Jonathan Schwarz and James Wolcott both note the depressing, ritualistic demonization of "pacifism" from both of our political factions, noting likewise that those casting the anathemas rarely seem to grasp what pacifism actually is. Some time ago in comments here, a commenter of a lawyerly mindset tried to pin us all down, Perry Mason style, with the question of whether or not Monsieur IOZ believed that use of the American military was ever justified. The idea of asking such a question is to catch your humble blogauthor in a sort of contradiction, and to show that he is either a "blanket pacifist," to use Matthew Yglesias' bumbletongued term, or else has equally arbitrary, albeit different, standards and thresholds for killing people and blowing shit up.
The standard response among non-interventionists is that the only proper use of the military is to defend the nation against invation, that if Mexico decides to launch a war, or whatever, we are justified in responding with force. In fact, I would not go that far. The United States of America as an entity is to me not worth one drop of human blood. The notion that we represent some bulwark against the descent of darkness in this world, lonely Gondor against the hordes of the east (or, lordy, whatever) is self-satiated nonsense. I cannot imagine that I would take up arms to defend America. I might even join the other side, depending on the physical quality of the boyz in the barracks, if you know what I'm saying.
On the other hand, if some army of Albanians actually did overrun the country and I found myself in an occupied Pittsburgh and Pennsylvania, I cannot imagine not grabbing the rifle and bombing the bridges. This is something that we largely fail to understand about the resistance in Iraq: that it operates on two interrelated but nevertheless distinguisahable levels; that the desire to eject the Americans from "Iraq" is actuated by the desire to eject them from Sadr City; that the lived experience of our occupation is not on a national scale but rather on a local one, and therefore resistance likewise operates locally. A militiaman may know some nationalistic rhetoric, may employ it, and may even believe it to a degree, but ultimately "Iraq" is merely a political abstraction, whereas his neighborhood is physical and real.

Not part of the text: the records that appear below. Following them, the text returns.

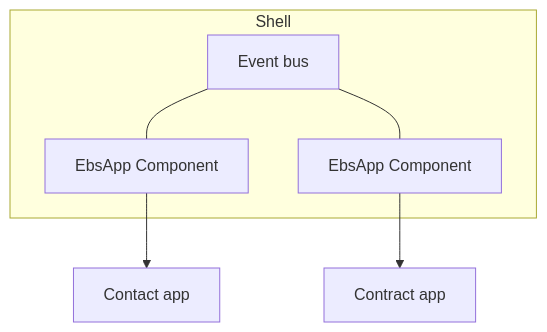
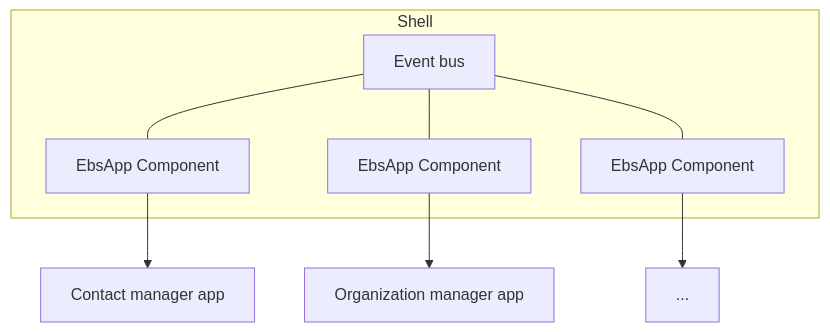
The diagram in src/docs/shell.mmd (energicos/EBS_microfrontend_concept), drawn with Mermaid before and after one commit. The commit also changed 8 other files, not shown here.

```diff
--- a/src/docs/shell.mmd
+++ b/src/docs/shell.mmd
@@ -1,21 +1,27 @@
 graph TB
 
 subgraph Shell
 
 EventBus[Event bus]
 
 ebsapp1[EbsApp Component]
 
 ebsapp2[EbsApp Component]
 
+ebsapp3[EbsApp Component]
+
 EventBus --- ebsapp1
 
 EventBus --- ebsapp2
 
+EventBus --- ebsapp3
+
 end
 
-contacts[Contact app]
-contracts[Contract app]
+contacts[Contact manager app]
+organization[Organization manager app]
+other[...]
 
 ebsapp1-->contacts
-ebsapp2-->contracts
+ebsapp2-->organization
+ebsapp3-->other
```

By and large, I reject the use of state militaries entirely. I am not a fan of nation-states. That is necessarily a position deep in hypothetical space, given the world we live in, but nevertheless forms a baseline principle. On the other hand, I support the prerogative of people to resist their masters, whether foreign or domestic, by means up to and including violent resistance. This does not make me a pacifist, and yet in the eyes of the loons at the National Review and the more sober eyes of Brother Yglesias, it obviates my analyses of American warmaking. Fortunately I don't care. The reason to complain about exemption from mainstream dialogue is desire to participate, which for me is like getting pissed that a priest will deny me communion even though I'm not a Catholic.